Pearl Jam canceled this Wednesday’s (April 20th) concert in Raleigh, North Carolina in protest of the state’s new anti-LGBT law, known officially as HB2 or the Public Facilities Privacy and Security Act. In a statement on the band’s website, the band said, “The HB2 law that was recently passed is a despicable piece of legislation that encourages discrimination against an entire group of American citizens. The practical implications are expansive and its negative impact upon basic human rights is profound. We want America to be a place where no one can be turned away from a business because of who they love or fired from their job for who they are.”
The band added, “It is for this reason that we must take a stand against prejudice, along with other artists and businesses, and join those in North Carolina who are working to oppose HB2 and repair what is currently unacceptable. We have communicated with local groups and will be providing them with funds to help facilitate progress on this issue. In the meantime we will be watching with hope and waiting in line for a time when we can return.”
- HB2, signed into law late last month by Republican governor Pat McCrory, makes it illegal for transgender men who identify as women to use women’s restrooms in North Carolina. Opponents say that the wording of the law makes widespread discrimination against LGBT citizens in other areas of life, including work and family matters, also legal.

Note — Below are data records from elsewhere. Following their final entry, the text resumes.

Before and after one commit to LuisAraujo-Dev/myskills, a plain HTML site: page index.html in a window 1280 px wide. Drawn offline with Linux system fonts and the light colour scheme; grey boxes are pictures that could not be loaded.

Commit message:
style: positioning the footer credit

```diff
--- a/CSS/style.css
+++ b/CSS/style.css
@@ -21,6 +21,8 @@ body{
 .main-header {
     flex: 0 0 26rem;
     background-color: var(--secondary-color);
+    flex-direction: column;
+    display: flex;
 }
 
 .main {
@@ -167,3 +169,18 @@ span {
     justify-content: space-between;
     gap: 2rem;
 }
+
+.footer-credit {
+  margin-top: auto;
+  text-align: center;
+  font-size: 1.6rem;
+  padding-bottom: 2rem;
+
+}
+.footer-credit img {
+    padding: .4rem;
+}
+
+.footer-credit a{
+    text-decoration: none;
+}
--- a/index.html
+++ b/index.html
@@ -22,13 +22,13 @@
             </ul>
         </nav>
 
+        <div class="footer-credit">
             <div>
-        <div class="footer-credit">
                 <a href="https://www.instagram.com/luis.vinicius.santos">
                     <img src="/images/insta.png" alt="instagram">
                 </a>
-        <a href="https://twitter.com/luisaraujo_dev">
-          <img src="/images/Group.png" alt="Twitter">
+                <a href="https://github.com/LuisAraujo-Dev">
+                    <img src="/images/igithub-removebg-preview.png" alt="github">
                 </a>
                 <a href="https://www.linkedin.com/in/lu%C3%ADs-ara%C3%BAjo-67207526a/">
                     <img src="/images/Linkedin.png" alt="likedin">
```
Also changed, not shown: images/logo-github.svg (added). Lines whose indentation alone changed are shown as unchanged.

- In addition to Pearl Jam, Bruce Springsteen, Bryan Adams, Ringo Starr and others have canceled shows in North Carolina. Mumford & Sons did play its show there but donated all the profits to local LGBT groups.
- Pearl Jam singer Eddie Vedder has told us in the past that he finds it difficult but necessary to balance politics and music: [“Well, you don’t like to balance it at all. I’d rather just be an entertainer, but it just seems too important to back down and feel like, ‘Well, maybe I shouldn’t get into this territory because I want to remain an artist and I don’t want to confuse the people that listen to us or don’t want to turn them off because we’re talking about politics here.’ It’s like you have to act right now. You just have to.”] SOUNDCUE(:20 OC: . . . just have to.)
- Vedder addressed the issue during the band’s show in Hampton, Virginia on Monday night (April 18th), telling the largely appreciative audience, “We had to make a real tough call . . . we thought we could still play and make things right and we could fortify all the people on the ground working to repeal this despicable law.”
- He continued, “We thought we could take the money and give it to them and still play the show but the reality is there is nothing like the immense power like boycotting and putting a strain and it’s a shame because people are going to be affected that don’t deserve it but it could be the way that ultimately is gonna effect change . . . “
- Vedder also apologized to fans in Raleigh, people who planned to go to Raleigh for the show, and “to the locals who probably believe in the same things that we do.”
- Pearl Jam, who kicked off its current North American tour on April 8th, next plays in Columbia, South Carolina on Thursday (April 21st).
CHECK IT OUT: Watch Eddie Vedder address the North Carolina cancellation in Hampton, Virginia:
- Do you think Pearl Jam was right to boycott the show?
- Whether you agree or disagree with the band’s stance, does it still hurt their fans, local crew members and others who are caught in the crossfire over this?
- Or is boycotting the state and taking money out of it — like other acts and several major companies are doing — the only way to make a point?
INTERNET COMMENTS at Alternative Nation — agree or not?
TonyClifton wrote: “If Pearl Jam want to make a stand in this way that is their right, but people make many plans and it’s more than the cost of the tickets to the show that Im not sure they have calculated in. So do it and make a stand when it occurs, to not only show the definitive protest of such absurd legislation, but it’s also to give ample time to cancel any additional accommodations. I personally think playing the show and donating all proceeds to the causes fighting against this injustice would have been more helpful.”
Katie wrote: “I live in Asheville. I’m mortified to say I live in a state which would pass such legislation. I can understand exactly why Pearl Jam pulled out. Perhaps Eddie gets a bit passionate about his political beliefs, but better they have strong convictions and stand by what they believe in. I for one applaud them.”
Billy wrote: “i’m not against this, i’m happy they did it. I hope more and more bands do this. It’s time for ppl to realize it is 2016 and these old ways of thinking are just so obsolete and repressive.”
cmlukey wrote: “Bye-Bye, PJ. I am boycotting you, forever. These buffoons probably did not even read the law and have no concept of how gender-neutral facilities have endangered women and children.”
thechadmesser wrote: “Statistically speaking, cmlukey, children face a MUCH greater danger of being molested in church or in their own homes than in the restroom with a trans person. The argument that NC is protecting anything other than the votes and prejudices of idiots like you is moronic.